◆ What to work on:
For the entries below, count the lines containing "purchased" and give only that number.

BEGIN Records to use

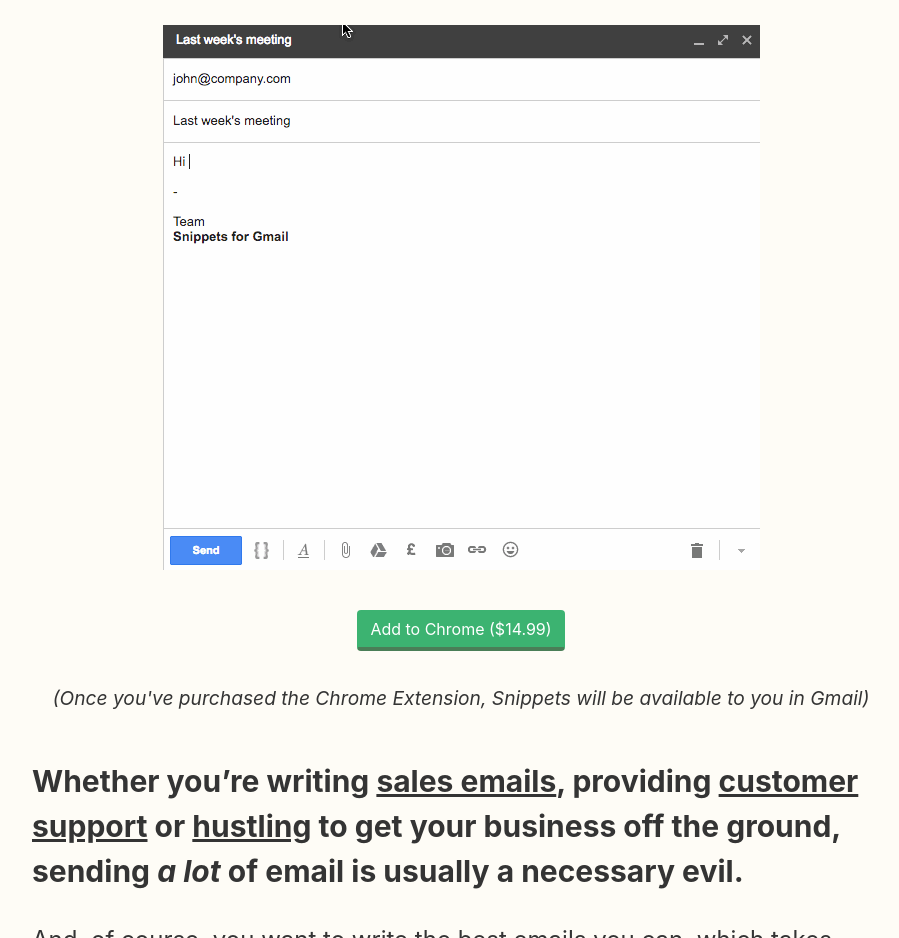
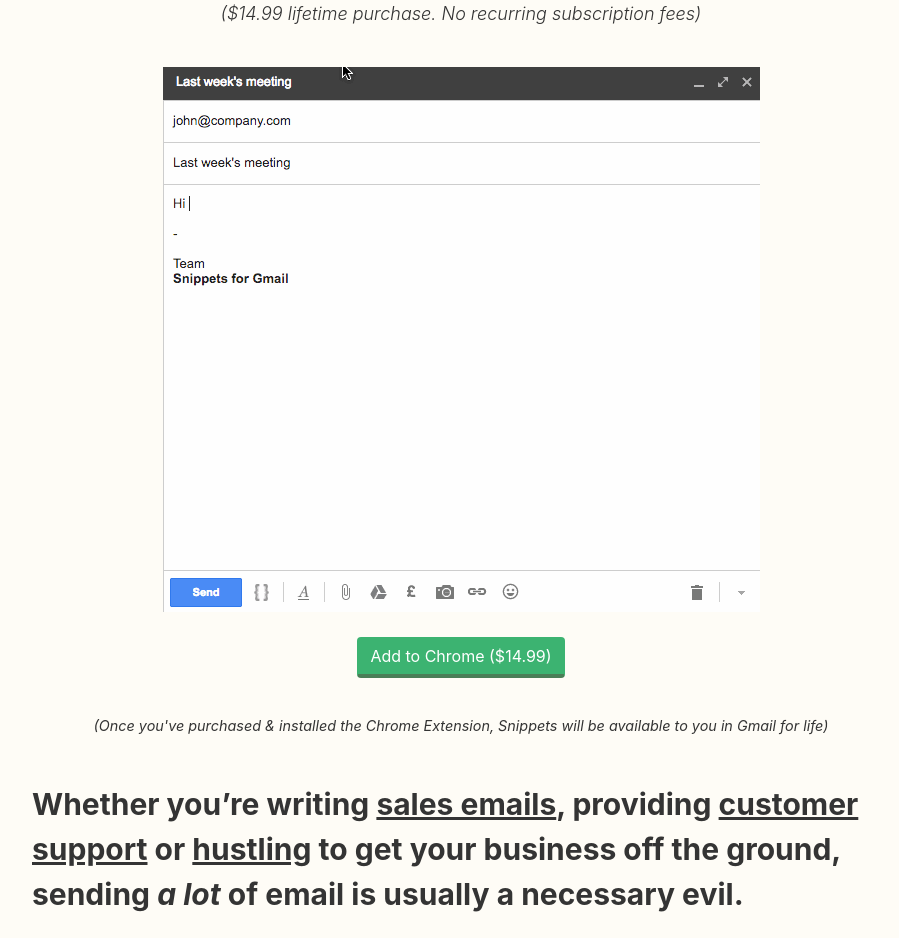
Before and after one commit to GmailSnippets/snippets, a plain HTML site: page index.html in a window 1280 px wide. Shown: the part 331-1269 px from the top of the page, without its empty margins (179-1078 px from the left). Drawn offline with Linux system fonts and the light colour scheme.

Commit message:
Button link fixes

```diff
--- a/index.html
+++ b/index.html
@@ -42,7 +42,7 @@
         </button>
         <form class="form-inline">
           <!--<a class="btn btn-primary typeform-share button" href="https://gmailsnippets.typeform.com/to/apiAQv" role="button" style="margin-top: 5px; margin-bottom: 5px;" data-mode="popup" target="_blank">Request Beta Access </a> <script> (function() { var qs,js,q,s,d=document, gi=d.getElementById, ce=d.createElement, gt=d.getElementsByTagName, id="typef_orm_share", b="https://embed.typeform.com/"; if(!gi.call(d,id)){ js=ce.call(d,"script"); js.id=id; js.src=b+"embed.js"; q=gt.call(d,"script")[0]; q.parentNode.insertBefore(js,q) } })() </script>-->
-    <a class="btn btn-primary" href="#" role="button" style="margin-top: 5px; margin-bottom: 5px;">Add to Chrome ($14.99)</a
+    <a class="btn btn-primary" href="https://chrome.google.com/webstore/detail/snippets-for-gmail/cgiopcipjkfpcipefmkmnbaghcikpcck" role="button" style="margin-top: 5px; margin-bottom: 5px;">Add to Chrome ($14.99)</a>
   </form>
         <!--<div class="collapse navbar-collapse" id="navbarResponsive">
           <ul class="navbar-nav ml-auto">
@@ -70,15 +70,15 @@
       <div class="row">
         <div class="col-lg-12 text-center">
           <h1 class="mt-5">Write <em><u>Great</u></em> Emails. <em><u>Faster</u></em>.</h1>
-          <p class="lead">Enjoy the flexibility of manually written emails,<br/> with the speed of using pre-written templates.</p>
+          <p class="lead">Enjoy the flexibility of manually written emails,<br/> with the speed of using pre-written templates.<br/><span style="font-size: 18px"><em>($14.99 lifetime purchase. No recurring subscription fees)</em></span></p>
           <!--<p class="lead">Create personal, contextual and organic one-to-one emails,<br/>with the speed of using pre-written templates</p>-->
           <img src="vendor/images/snippet.gif">
         </div>
           <div class="col-lg-12 text-center">
            <!-- <a class="btn btn-primary typeform-share button" href="https://gmailsnippets.typeform.com/to/apiAQv" data-mode="popup" target="_blank">Request Beta Access </a> <script> (function() { var qs,js,q,s,d=document, gi=d.getElementById, ce=d.createElement, gt=d.getElementsByTagName, id="typef_orm_share", b="https://embed.typeform.com/"; if(!gi.call(d,id)){ js=ce.call(d,"script"); js.id=id; js.src=b+"embed.js"; q=gt.call(d,"script")[0]; q.parentNode.insertBefore(js,q) } })() </script>-->
 
-          <button onclick="chrome.webstore.install()" id="install-button" class="btn btn-primary" role="button" style="margin-bottom: 0px">Add to Chrome ($14.99)</button>
-          <p><small><em>(Once you've purchased the Chrome Extension, Snippets will be available to you in Gmail)</em></small></p>
+          <a class="btn btn-primary" href="https://chrome.google.com/webstore/detail/snippets-for-gmail/cgiopcipjkfpcipefmkmnbaghcikpcck" role="button" style="margin-top: 5px; margin-bottom: 5px;">Add to Chrome ($14.99)</a>
+          <p style="font-size: 18px;"><small><em>(Once you've purchased & installed the Chrome Extension, Snippets will be available to you in Gmail for life)</em></small></p>
           <!--<p><small><em>(Complete a short Beta invite form & we'll send you the Chrome extension download link)</em></small></p>-->
         </div>
           <div class="col-lg-12">
@@ -134,7 +134,7 @@
           <p>If you'd like free, early access to try out the app, just request access via the button below, and once approved, we'll send you a link to download the 'Snippets for Gmail' Chrome extension.</p>
           <div class="col-lg-12 text-center">
             <!--<a class="btn btn-primary typeform-share button" href="https://gmailsnippets.typeform.com/to/apiAQv" data-mode="popup" target="_blank">Request Beta Access </a> <script> (function() { var qs,js,q,s,d=document, gi=d.getElementById, ce=d.createElement, gt=d.getElementsByTagName, id="typef_orm_share", b="https://embed.typeform.com/"; if(!gi.call(d,id)){ js=ce.call(d,"script"); js.id=id; js.src=b+"embed.js"; q=gt.call(d,"script")[0]; q.parentNode.insertBefore(js,q) } })() </script>-->
-          <a class="btn btn-primary" href="#" role="button">Add to Chrome ($14.99)</a>
+          <a class="btn btn-primary" href="https://chrome.google.com/webstore/detail/snippets-for-gmail/cgiopcipjkfpcipefmkmnbaghcikpcck" role="button">Add to Chrome ($14.99)</a>
         </div>
 
           <p style="font-size: 30px"><strong>How do I use it?</strong></p>
@@ -154,7 +154,7 @@
 
           <div class="col-lg-12 text-center">
             <!--<a class="btn btn-primary typeform-share button" href="https://gmailsnippets.typeform.com/to/apiAQv" data-mode="popup" target="_blank">Request Beta Access </a> <script> (function() { var qs,js,q,s,d=document, gi=d.getElementById, ce=d.createElement, gt=d.getElementsByTagName, id="typef_orm_share", b="https://embed.typeform.com/"; if(!gi.call(d,id)){ js=ce.call(d,"script"); js.id=id; js.src=b+"embed.js"; q=gt.call(d,"script")[0]; q.parentNode.insertBefore(js,q) } })() </script>-->
-          <a class="btn btn-primary" href="#" role="button">Add to Chrome ($14.99)</a>
+          <a class="btn btn-primary" href="https://chrome.google.com/webstore/detail/snippets-for-gmail/cgiopcipjkfpcipefmkmnbaghcikpcck" role="button">Add to Chrome ($14.99)</a>
         </div>
 
           <p class="lead text-center">---</p>
@@ -182,7 +182,7 @@
 
           <div class="col-lg-12 text-center">
             <!--<a class="btn btn-primary typeform-share button" href="https://gmailsnippets.typeform.com/to/apiAQv" data-mode="popup" target="_blank">Request Beta Access </a> <script> (function() { var qs,js,q,s,d=document, gi=d.getElementById, ce=d.createElement, gt=d.getElementsByTagName, id="typef_orm_share", b="https://embed.typeform.com/"; if(!gi.call(d,id)){ js=ce.call(d,"script"); js.id=id; js.src=b+"embed.js"; q=gt.call(d,"script")[0]; q.parentNode.insertBefore(js,q) } })() </script>-->
-          <a class="btn btn-primary" href="#" role="button">Add to Chrome ($14.99)</a>
+          <a class="btn btn-primary" href="https://chrome.google.com/webstore/detail/snippets-for-gmail/cgiopcipjkfpcipefmkmnbaghcikpcck" role="button">Add to Chrome ($14.99)</a>
         </div>
 
 
```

END Records to use

◆ Answer for this exercise:
2